Winn only rushed for 219 yards and two touchdowns last season. He did gain 81 yards against Miami (Ohio) and had a monstrous 76-yard run against Vanderbilt in their bowl game.
Although Winn is a relative unknown, he has had some flashes of greatness in his career. He could be a surprise running back in the Big East this season.
While Jeremy Wright struggled to find his role in the offense last season, Louisville’s Dominique Brown gained some momentum.
The junior running back rushed for 533 yards and scored four touchdowns.
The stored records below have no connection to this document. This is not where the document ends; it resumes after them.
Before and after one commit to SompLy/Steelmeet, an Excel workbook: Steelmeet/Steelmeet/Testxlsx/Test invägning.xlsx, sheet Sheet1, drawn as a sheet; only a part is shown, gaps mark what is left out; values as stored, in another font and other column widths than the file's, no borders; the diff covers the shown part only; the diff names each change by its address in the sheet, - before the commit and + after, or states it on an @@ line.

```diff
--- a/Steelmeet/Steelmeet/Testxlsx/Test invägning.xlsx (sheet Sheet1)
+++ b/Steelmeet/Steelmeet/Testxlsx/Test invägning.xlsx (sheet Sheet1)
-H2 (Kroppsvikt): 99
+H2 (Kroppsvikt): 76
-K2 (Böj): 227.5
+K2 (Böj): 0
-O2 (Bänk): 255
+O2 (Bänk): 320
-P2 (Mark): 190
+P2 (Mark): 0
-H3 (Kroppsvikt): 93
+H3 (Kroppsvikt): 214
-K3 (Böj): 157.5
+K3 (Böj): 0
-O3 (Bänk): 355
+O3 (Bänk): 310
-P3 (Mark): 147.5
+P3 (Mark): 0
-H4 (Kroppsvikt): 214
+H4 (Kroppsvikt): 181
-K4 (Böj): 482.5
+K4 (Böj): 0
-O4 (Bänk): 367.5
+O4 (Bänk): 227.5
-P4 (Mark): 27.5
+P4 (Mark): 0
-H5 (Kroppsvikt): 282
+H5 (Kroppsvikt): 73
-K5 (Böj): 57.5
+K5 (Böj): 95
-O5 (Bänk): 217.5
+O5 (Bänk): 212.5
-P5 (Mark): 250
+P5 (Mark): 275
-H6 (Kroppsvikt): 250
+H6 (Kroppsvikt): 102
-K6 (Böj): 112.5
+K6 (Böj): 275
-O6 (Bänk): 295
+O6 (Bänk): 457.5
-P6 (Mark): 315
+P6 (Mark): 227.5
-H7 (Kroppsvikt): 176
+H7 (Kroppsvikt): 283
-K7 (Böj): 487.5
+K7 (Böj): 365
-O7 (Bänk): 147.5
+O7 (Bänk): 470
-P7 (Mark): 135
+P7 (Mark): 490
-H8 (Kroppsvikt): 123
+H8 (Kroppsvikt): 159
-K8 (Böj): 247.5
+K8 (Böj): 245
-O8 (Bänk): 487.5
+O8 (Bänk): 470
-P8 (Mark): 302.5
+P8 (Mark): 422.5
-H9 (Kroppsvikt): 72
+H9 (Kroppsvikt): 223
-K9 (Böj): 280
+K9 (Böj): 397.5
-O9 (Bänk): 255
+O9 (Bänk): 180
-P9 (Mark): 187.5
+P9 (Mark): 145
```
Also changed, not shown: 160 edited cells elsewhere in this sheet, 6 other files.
He rushed for a season-high 91 yards against Kentucky.
Louisville has one of the most intriguing running back situations in the Big East. It will be interesting to see if Brown pushes through for the lead role, or Wright gains back his confidence.
The 2012 college football season could be a huge campaign for senior Demetris Murray.
Murray rushed for 503 yards last year and scored eight touchdowns on the ground. Although he has only rushed for around 500 yards in each of the past two seasons, Murray will now be the feature back since Darrell Scott is in the NFL.
Standing at 6'0'', 215 lbs, Murray is a one of the biggest backs in the Big East and is hard to tackle.
South Florida will have a nice one-two punch ground attack with Murray carrying most of the load and Lindsey Lamar throwing in some speed.
It will be interesting to watch senior Matt Brown as the season progresses. Brown rushed for 916 yards last season and scored six rushing touchdowns.
The 5’5”, 170-lb running back from Temple may have trouble staying healthy for an entire season, especially since this is the school’s first season in the Big East.
Smaller running backs tend to be harder to see; not that it matters with the amazing speed Brown possesses. He should be fun to watch.
There are a few young Big East running backs that could develop into a special collegiate player. Jawan Jamison is one of them.
The sophomore running back rushed for 817 yards as a freshman and scored nine touchdowns.
He accumulated 100 yards against Navy and had a 200-yard performance against Cincinnati.
When Jamison gets himself into the open field, he is simply untouchable. He will be a major contributor to the Rutgers Scarlet Knights' success this season.
Sophomore Lyle McCombs had a huge season for the Connecticut Huskies in 2011.
McCombs lead the Big East with 1,181 rushing yards and added seven touchdowns on the ground.
He had great performances against Fordham (141 yards) and Syracuse (152 yards).
McCombs' performance shouldn't be a surprise to Huskies fans. Connecticut has had three running backs break 1,000-yard seasons since 2008.
It is scary to think how good McCombs could be in 2012.
Pitt senior Ray Graham ran for 958 yards and scored nine rushing touchdowns in only eight games in 2011.
His record-setting season was cut short due to a knee injury that required surgery.
Coach Paul Chryst expects Graham to be ready for fall football camp.
If he can make a complete recovery with his knee, then Graham could flourish under Chryst’s new run-first offense.
Expect big games from Graham as he looks for redemption on the rest of the Big East.
Ralph David Abernathy IV (SO), Cincinnati
Abernathy will share time with George Winn and could add a spark to the Bearcat offense.
Savon Higgins (SO), Rutgers
Higgins is a great running back talent who missed much of last season with a knee injury. If he is healthy, Rutgers could have one of the best backfields in the Big East.
Rushel Shell (FR), Pittsburgh
Shell could be one of the most hyped players to come to Pitt since Tony Dorsett and Dan Marino. Could take Bennett’s spot and share some carries with Graham.
Kenneth Hopper (SO), Temple
Hopper will see plenty of carries as he spells Brown.